[[ Supplied records open ]]

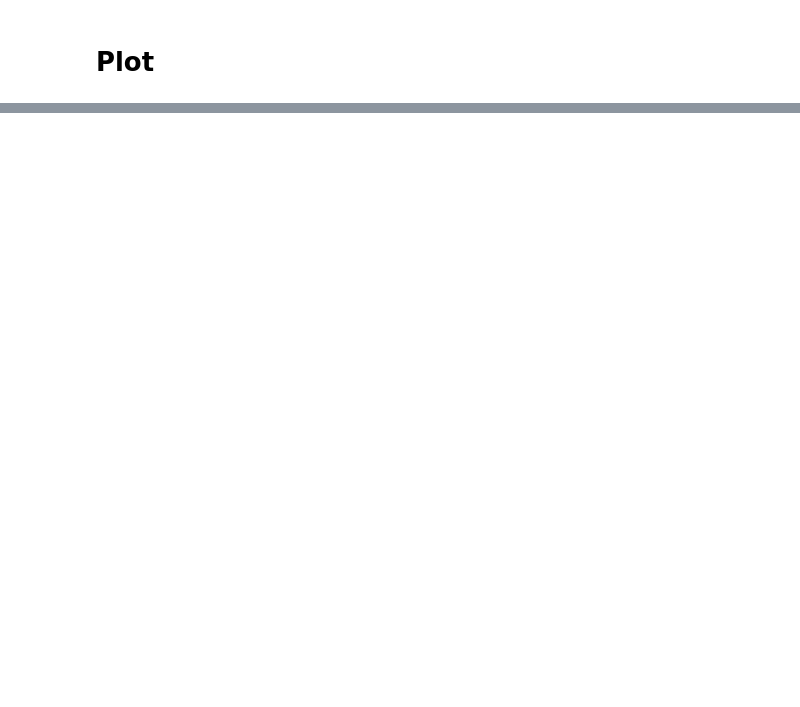
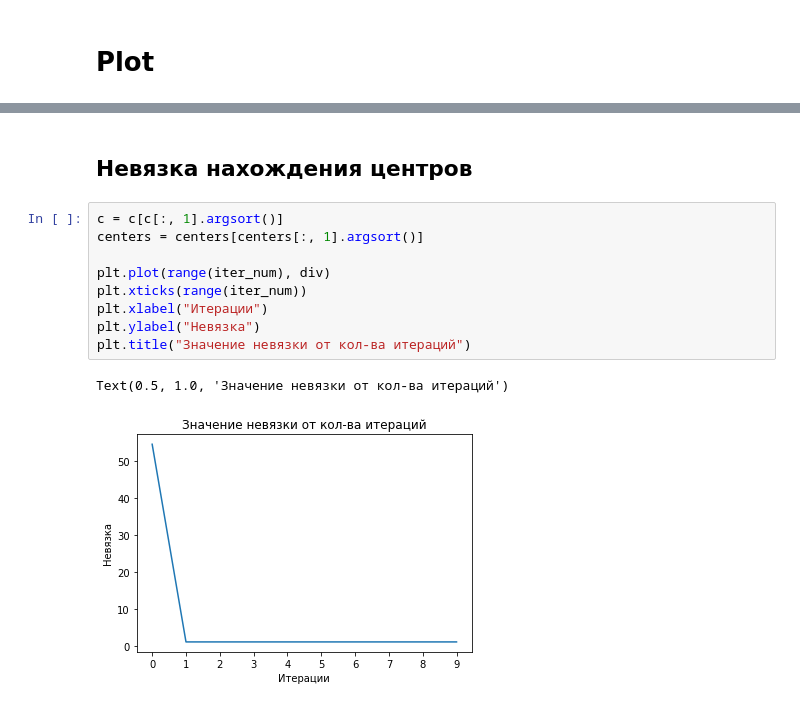
Before and after one commit to Hoceto/IDA_Labs, a Jupyter notebook: IDA_Lab1/IAD_Lab1.ipynb, the cells around one changed output, grey strips where cells are left out. Saved outputs shown, nothing was run; the diff lists cells and outputs as text; blank space fills up the shorter version.

```diff
--- a/IDA_Lab1/IAD_Lab1.ipynb
+++ b/IDA_Lab1/IAD_Lab1.ipynb
@@ -72,0 +106,14 @@ plt.scatter(c[:, dim1], c[:, dim2], s=50, color="red")
+# %% [markdown]
+## Невязка нахождения центров
+# %%
+c = c[c[:, 1].argsort()]
+centers = centers[centers[:, 1].argsort()]
+
+plt.plot(range(iter_num), div)
+plt.xticks(range(iter_num))
+plt.xlabel("Итерации")
+plt.ylabel("Невязка")
+plt.title("Значение невязки от кол-ва итераций")
+# %% [output]
+Text(0.5, 1.0, 'Значение невязки от кол-ва итераций')
+[figure, added]
```
Also changed, not shown: parts of 9 cells of this notebook.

[[ Supplied records closed ]]

**What this task involves**
The word "ipynb" appears in some lines above. Return every one of those lines.

**Your response**
Before and after one commit to Hoceto/IDA_Labs, a Jupyter notebook: IDA_Lab1/IAD_Lab1.ipynb, the cells around one changed output, grey strips where cells are left out. Saved outputs shown, nothing was run; the diff lists cells and outputs as text; blank space fills up the shorter version.
--- a/IDA_Lab1/IAD_Lab1.ipynb
+++ b/IDA_Lab1/IAD_Lab1.ipynb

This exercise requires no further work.